IMDA graduates acquire the practice and commitment to propel adventurous and personal artistic practices to a high level. IMDA alumni present their work at distinguished museums, galleries, festivals, and conferences around the world and have garnered support from prestigious granting sources. IMDA alumni have gallery representation, run their own artists’ spaces, work in the production industry, and have teaching positions at some of the most respected art academies and universities in the field.
Visiting artists give one-on-one feedback to graduate students. Past lecturers include Janine Antoni, Zoe Beloff, Paul Chan, Annica Cuppetelli and Cristobal Mendoza, Paul DeMarinis, Toni Dove, Hasan Elahi, eteam, Karen Finley, Guillermo Gómez-Peña, Barbara Hammer, Dana Hoey, Nina Katchadourian, Larry Miller, Alison Knowles, @rtMark, Guerrilla Girls, Keith Piper, William Pope.L, Michael Rakowitz, David Rokeby, Paul Rucker, Francesc Torres, Mark Tribe, Ted Victoria, Matmos, Fred Wilson, Martha Wilson, Krzysztof Wodiczko, Karen Yasinsky, the Yes Men, and Black Lunch Table (Heather Hart and Jina Valentine).

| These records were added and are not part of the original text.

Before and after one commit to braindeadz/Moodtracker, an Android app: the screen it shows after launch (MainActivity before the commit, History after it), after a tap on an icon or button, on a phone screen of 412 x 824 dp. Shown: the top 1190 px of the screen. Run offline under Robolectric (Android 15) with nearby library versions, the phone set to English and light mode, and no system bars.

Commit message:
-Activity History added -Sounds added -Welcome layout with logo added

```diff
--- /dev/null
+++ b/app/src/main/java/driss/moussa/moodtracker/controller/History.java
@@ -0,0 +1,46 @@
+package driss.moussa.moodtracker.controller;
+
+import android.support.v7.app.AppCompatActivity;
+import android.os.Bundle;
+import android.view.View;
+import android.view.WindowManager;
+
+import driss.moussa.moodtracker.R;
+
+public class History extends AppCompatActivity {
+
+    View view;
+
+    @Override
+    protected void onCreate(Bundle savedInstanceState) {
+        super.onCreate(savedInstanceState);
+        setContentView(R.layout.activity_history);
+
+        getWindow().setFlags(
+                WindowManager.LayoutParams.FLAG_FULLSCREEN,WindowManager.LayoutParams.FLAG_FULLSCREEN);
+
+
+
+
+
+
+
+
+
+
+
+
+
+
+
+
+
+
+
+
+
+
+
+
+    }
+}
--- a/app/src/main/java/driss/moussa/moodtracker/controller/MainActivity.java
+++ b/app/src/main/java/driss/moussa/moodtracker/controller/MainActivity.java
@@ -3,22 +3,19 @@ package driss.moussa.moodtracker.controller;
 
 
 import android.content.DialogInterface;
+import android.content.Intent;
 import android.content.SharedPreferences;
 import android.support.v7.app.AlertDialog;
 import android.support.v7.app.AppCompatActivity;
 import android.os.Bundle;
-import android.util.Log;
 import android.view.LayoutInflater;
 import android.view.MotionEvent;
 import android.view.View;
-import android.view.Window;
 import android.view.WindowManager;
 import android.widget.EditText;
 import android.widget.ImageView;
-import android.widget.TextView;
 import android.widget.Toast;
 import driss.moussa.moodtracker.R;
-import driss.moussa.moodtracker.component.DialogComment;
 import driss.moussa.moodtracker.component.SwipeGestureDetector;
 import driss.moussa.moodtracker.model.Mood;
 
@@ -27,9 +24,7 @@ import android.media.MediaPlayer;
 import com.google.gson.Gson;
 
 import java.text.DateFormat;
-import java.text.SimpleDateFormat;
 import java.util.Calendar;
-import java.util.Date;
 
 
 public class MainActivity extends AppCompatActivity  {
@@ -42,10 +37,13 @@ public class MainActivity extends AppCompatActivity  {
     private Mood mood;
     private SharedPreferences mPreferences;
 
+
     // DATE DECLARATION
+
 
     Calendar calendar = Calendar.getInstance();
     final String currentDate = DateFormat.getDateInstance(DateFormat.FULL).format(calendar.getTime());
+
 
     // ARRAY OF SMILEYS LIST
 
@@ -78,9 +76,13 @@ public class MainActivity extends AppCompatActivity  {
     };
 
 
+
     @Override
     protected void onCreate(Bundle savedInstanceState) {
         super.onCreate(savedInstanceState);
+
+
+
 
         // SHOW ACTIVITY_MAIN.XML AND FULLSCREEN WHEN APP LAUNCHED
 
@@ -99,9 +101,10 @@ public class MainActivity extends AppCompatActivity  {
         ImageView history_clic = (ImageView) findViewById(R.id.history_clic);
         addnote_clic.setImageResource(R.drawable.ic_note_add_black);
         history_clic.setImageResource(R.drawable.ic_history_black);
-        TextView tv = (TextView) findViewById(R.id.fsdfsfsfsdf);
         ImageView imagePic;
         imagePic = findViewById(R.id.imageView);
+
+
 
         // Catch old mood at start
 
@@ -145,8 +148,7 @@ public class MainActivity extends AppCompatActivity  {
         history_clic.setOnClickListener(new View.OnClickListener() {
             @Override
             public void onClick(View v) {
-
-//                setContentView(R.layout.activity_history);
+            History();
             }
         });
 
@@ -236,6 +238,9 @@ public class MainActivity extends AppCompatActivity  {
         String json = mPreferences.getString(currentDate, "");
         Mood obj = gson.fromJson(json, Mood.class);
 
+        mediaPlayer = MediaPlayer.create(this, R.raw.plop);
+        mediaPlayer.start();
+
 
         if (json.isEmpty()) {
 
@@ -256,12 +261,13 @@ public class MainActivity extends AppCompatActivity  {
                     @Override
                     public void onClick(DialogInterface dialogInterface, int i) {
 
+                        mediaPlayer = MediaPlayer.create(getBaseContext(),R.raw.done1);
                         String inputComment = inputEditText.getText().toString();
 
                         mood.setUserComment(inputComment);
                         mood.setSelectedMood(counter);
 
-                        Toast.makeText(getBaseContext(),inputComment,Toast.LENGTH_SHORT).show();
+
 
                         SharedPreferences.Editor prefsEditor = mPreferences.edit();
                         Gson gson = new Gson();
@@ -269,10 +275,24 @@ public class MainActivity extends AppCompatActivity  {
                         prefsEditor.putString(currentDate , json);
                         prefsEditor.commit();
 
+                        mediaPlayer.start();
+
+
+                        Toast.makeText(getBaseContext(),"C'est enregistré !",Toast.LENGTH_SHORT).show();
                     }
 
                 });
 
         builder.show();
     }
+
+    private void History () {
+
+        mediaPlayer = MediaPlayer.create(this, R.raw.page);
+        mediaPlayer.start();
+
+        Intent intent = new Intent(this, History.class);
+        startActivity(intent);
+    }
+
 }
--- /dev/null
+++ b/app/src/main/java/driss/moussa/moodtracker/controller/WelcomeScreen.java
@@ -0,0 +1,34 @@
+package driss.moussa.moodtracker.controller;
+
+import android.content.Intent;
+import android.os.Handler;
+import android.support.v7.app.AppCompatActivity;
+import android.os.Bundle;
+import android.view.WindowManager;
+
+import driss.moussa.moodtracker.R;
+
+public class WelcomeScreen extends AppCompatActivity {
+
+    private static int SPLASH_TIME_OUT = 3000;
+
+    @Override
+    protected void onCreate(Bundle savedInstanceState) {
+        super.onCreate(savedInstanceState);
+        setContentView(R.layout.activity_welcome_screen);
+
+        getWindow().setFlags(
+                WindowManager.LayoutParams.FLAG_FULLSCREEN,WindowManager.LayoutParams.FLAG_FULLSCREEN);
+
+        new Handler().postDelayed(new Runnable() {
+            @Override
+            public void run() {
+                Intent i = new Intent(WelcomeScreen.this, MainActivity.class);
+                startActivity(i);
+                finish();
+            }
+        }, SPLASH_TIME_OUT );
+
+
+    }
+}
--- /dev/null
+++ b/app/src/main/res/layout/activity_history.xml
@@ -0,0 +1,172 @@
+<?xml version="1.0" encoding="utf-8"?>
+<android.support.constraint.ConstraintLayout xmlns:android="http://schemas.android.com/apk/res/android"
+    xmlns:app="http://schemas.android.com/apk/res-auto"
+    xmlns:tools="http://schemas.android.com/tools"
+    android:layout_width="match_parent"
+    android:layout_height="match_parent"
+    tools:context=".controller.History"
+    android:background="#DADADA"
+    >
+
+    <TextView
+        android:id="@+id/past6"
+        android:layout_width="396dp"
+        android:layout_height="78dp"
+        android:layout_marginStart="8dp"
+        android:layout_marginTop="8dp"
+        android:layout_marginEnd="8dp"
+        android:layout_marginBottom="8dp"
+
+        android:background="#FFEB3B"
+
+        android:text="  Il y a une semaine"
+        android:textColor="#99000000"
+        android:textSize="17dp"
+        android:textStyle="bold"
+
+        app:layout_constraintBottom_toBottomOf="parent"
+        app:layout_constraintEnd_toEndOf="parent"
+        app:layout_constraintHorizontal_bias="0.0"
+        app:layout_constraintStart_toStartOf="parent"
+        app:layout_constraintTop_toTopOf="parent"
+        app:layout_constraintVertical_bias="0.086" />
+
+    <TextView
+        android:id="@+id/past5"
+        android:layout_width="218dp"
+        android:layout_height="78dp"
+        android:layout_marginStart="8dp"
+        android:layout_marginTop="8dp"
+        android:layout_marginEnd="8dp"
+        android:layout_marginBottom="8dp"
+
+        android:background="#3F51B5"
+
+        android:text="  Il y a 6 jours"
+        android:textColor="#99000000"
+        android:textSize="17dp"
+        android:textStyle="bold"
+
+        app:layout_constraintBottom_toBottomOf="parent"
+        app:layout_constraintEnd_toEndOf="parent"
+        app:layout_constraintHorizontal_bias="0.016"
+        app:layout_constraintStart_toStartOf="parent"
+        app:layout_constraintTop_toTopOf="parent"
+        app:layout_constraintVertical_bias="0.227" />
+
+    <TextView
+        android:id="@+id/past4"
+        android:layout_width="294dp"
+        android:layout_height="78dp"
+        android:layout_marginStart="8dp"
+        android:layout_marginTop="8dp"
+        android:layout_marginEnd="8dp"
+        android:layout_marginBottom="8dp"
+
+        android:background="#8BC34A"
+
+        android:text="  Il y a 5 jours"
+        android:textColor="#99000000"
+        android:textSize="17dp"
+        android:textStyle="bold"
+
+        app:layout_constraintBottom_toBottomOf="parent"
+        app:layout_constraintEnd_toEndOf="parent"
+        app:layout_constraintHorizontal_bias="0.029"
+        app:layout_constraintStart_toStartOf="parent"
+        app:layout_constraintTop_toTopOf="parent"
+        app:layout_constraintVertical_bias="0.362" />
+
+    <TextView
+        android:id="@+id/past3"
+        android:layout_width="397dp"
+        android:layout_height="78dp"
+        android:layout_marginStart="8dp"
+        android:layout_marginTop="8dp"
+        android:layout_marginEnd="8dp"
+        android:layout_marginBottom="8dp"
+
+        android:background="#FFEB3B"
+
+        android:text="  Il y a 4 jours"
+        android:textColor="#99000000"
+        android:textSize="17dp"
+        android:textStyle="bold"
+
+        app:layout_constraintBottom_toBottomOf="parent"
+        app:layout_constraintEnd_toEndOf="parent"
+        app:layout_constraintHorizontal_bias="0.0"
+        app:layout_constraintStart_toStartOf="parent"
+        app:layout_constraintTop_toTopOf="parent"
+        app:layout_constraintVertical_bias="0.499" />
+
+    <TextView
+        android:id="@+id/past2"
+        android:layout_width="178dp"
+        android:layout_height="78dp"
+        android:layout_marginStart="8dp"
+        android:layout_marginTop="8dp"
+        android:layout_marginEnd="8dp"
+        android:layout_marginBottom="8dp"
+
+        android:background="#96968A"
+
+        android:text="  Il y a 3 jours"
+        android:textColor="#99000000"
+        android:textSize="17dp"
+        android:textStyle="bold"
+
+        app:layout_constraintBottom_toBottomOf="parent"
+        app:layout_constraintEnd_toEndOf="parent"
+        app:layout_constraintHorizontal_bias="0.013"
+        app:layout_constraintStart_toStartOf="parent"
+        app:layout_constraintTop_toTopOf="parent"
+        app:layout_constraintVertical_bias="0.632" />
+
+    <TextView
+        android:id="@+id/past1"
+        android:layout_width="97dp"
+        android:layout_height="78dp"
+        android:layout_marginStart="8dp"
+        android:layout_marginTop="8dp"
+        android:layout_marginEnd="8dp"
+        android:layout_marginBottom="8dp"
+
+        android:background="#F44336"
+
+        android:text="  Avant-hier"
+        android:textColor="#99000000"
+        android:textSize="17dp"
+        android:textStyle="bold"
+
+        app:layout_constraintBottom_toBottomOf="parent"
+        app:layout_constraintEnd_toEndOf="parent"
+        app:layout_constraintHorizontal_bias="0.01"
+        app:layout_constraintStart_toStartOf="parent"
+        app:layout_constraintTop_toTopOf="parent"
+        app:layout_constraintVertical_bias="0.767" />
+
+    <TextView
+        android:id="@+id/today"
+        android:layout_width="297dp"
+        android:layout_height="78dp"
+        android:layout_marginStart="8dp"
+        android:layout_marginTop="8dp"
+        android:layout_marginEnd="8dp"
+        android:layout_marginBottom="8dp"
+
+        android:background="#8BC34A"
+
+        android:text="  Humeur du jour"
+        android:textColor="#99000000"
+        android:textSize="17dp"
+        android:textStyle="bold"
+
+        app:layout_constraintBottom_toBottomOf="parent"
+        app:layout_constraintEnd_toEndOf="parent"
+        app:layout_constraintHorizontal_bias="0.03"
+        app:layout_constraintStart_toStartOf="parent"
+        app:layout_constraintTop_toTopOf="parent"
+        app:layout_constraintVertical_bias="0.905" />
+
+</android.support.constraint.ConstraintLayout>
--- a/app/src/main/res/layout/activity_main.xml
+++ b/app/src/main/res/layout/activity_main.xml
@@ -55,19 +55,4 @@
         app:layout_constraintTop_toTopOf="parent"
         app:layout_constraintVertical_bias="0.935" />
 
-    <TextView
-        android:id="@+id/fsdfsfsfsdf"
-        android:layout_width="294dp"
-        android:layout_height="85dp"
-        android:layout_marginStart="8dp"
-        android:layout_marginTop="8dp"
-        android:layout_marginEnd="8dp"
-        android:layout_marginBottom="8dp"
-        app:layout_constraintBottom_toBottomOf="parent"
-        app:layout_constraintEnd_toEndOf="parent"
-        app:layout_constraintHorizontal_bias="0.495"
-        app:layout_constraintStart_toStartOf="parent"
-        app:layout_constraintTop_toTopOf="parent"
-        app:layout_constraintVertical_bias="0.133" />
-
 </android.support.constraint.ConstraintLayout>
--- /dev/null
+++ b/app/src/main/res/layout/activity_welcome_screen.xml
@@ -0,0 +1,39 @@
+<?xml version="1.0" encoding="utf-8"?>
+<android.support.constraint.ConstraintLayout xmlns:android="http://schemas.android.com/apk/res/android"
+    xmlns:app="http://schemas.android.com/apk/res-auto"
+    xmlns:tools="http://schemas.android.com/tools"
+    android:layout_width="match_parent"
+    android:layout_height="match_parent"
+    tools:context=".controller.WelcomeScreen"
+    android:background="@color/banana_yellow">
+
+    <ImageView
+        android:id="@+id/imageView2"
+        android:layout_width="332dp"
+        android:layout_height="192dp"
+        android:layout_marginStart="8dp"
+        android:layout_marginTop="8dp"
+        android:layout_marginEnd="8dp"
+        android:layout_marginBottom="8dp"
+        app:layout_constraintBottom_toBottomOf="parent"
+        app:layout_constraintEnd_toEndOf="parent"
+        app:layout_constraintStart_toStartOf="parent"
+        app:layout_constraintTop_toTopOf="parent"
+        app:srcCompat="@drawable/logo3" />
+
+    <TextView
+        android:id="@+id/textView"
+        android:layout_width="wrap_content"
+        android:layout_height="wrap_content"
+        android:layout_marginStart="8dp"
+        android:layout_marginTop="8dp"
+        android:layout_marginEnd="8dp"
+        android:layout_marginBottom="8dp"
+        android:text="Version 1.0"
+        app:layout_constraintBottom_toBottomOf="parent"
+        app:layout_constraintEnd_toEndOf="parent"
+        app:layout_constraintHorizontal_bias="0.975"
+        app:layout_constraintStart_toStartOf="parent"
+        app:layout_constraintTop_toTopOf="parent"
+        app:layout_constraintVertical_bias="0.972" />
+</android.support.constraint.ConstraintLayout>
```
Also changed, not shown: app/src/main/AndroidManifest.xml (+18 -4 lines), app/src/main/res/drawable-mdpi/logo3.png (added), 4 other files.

The works in Fault Lines prove that abstraction need not be confined to the inner life of the artist.
Celeste’s sculptures all rely on natural forces to achieve balance, and thus are perpetually on the precipice of collapse.

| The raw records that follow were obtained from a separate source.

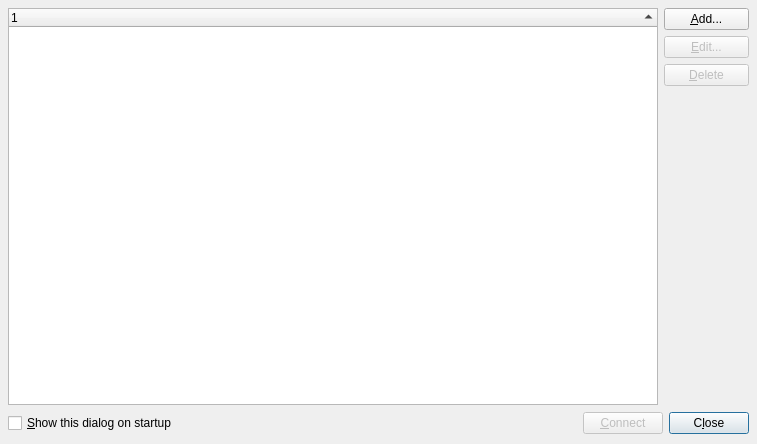
This is gui/serverlistdlg.ui in quassel/quassel as Qt 5 draws it before an edit. The edited form follows.
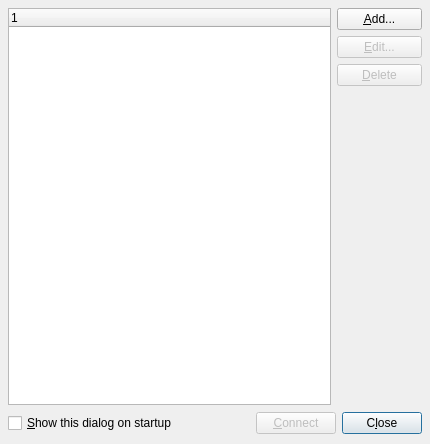
This is the edited form. Icons and pictures are not drawn.

```diff
--- a/gui/serverlistdlg.ui
+++ b/gui/serverlistdlg.ui
@@ -8,7 +8,7 @@
    <rect>
     <x>0</x>
     <y>0</y>
-    <width>757</width>
+    <width>430</width>
     <height>444</height>
    </rect>
   </property>
@@ -45,13 +45,13 @@
         <bool>false</bool>
        </property>
        <property name="alternatingRowColors" >
-        <bool>true</bool>
+        <bool>false</bool>
        </property>
        <property name="selectionMode" >
         <enum>QAbstractItemView::ExtendedSelection</enum>
        </property>
        <property name="sortingEnabled" >
-        <bool>true</bool>
+        <bool>false</bool>
        </property>
       </widget>
      </item>
```
Left out of the diff: 10 changed lines with no effect on the pictures.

Through “Historic Site,” an 8-foot-tall plaque and Historic Sight, a year-long rotating exhibition in Pittsburgh, the Black Cube Fellows investigate how history is constructed, remembered, and retold.
By reinventing the traditional bokashi technique, Hamanaka reminds us that nothing is dead, even when many proclaim otherwise.
The company’s mastery of the art market’s smoke and mirrors is its most impressive illusion.
Romanticism to Ruin: Two Lost Works of Sullivan and Wright memorializes Chicago’s Garrick Theatre and Buffalo’s Larkin Building, which were razed to build a parking lot and a truck stop.
Sadly, though by no means surprisingly, there is precedence for this female erasure. Women have been and continue to be the executors of the invisible, unpaid, unaccredited labor that makes much of the world run smoothly.